Giaffier and Zuleika
This figure portrays a highlight in Act I Scene 3 of William Dimond’s dramatised version of Byron’s poem “The Bride of Abydos”. Mr Barton and Miss Rosa Henry are the actors, and the production was probably that at Astley’s Ampitheatre in London, in April 1847.
The figure is circa 1847 and 12.75 inches high and can be found in Pugh, page E379, figure 60.
Who were Giaffier and Zuleika?
In Byron’s poem, Giaffier was a cruel and ruthless ruler in Turkey. His beautiful daughter Zuleika falls in love with Selim, a man adopted by her father as his own son. Selim reveals to Zuleika that his whole family were killed by Giaffier, vowing to revenge them and marry Zuleika.
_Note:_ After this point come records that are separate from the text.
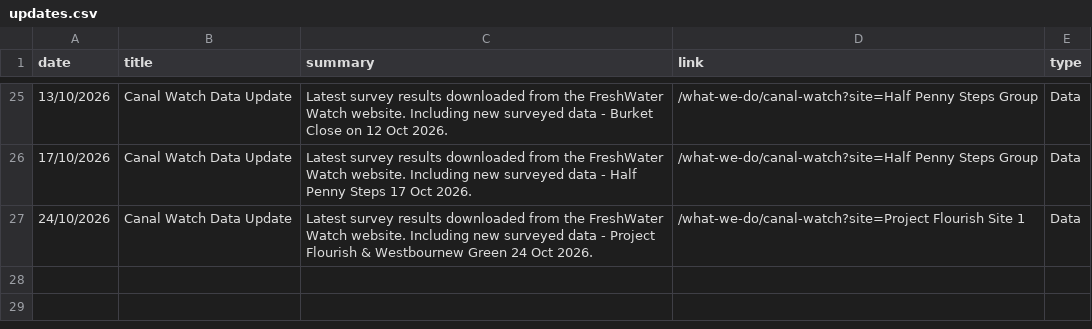
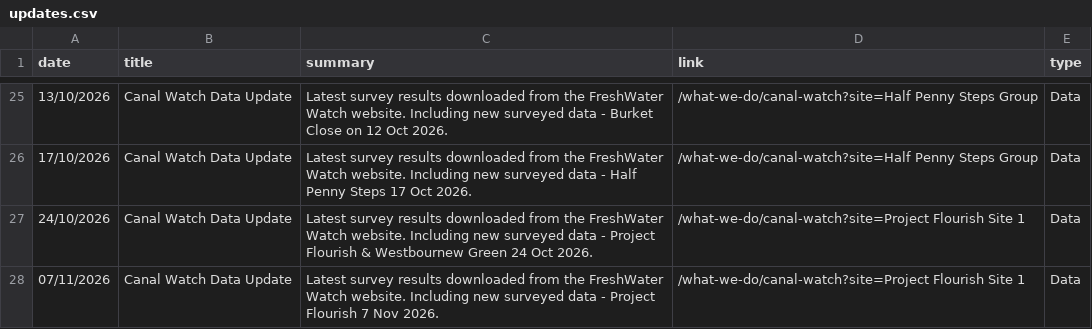
Before and after one commit to raylancashire/queens-park-canal-map, a CSV file: updates.csv, drawn as a sheet; only a part is shown, gaps mark what is left out; the diff names each change by its address in the sheet, - before the commit and + after, or states it on an @@ line.

Commit message:
new data updates

```diff
--- a/updates.csv
+++ b/updates.csv
+row 28: 07/11/2026 | Canal Watch Data Update | Latest survey results downloaded from the FreshWater Watch website. Including new surveyed data - Project Flourish 7 Nov 2026. | /what-we-do/canal-watch?site=Project Flourish Site 1 | Data
```
Also changed, not shown: freshwater.csv, 2 other files.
Disguised as a pirate, he ambushes Giaffier but is attacked by the ruler’s men. Selim tries to reach Zuleika, who is waiting for him in a secret location, but he dies on the beach, the fatal blow struck by Giaffier himself. When she hears of this, Zuleika dies of sorrow, leaving Giaffier to live out the rest of his life in solitude and unhappiness.
Dimond found Byron’s ending too gloomy and catastrophic so used a different scene from another of Byron’s poems!
More Figures of the month
This is a very rare and desirable titled Staffordshire figure of FitzRoy James Henry Somerset Raglan, aka Field Marshal Lord Raglan. The figure stands a little over 13” tall and dates to around 1854. It may be found in Pugh’s 1987 edition of Staffordshire Portrait Figures, page 258, and in Harding Book One, page 121.
Pair of white cats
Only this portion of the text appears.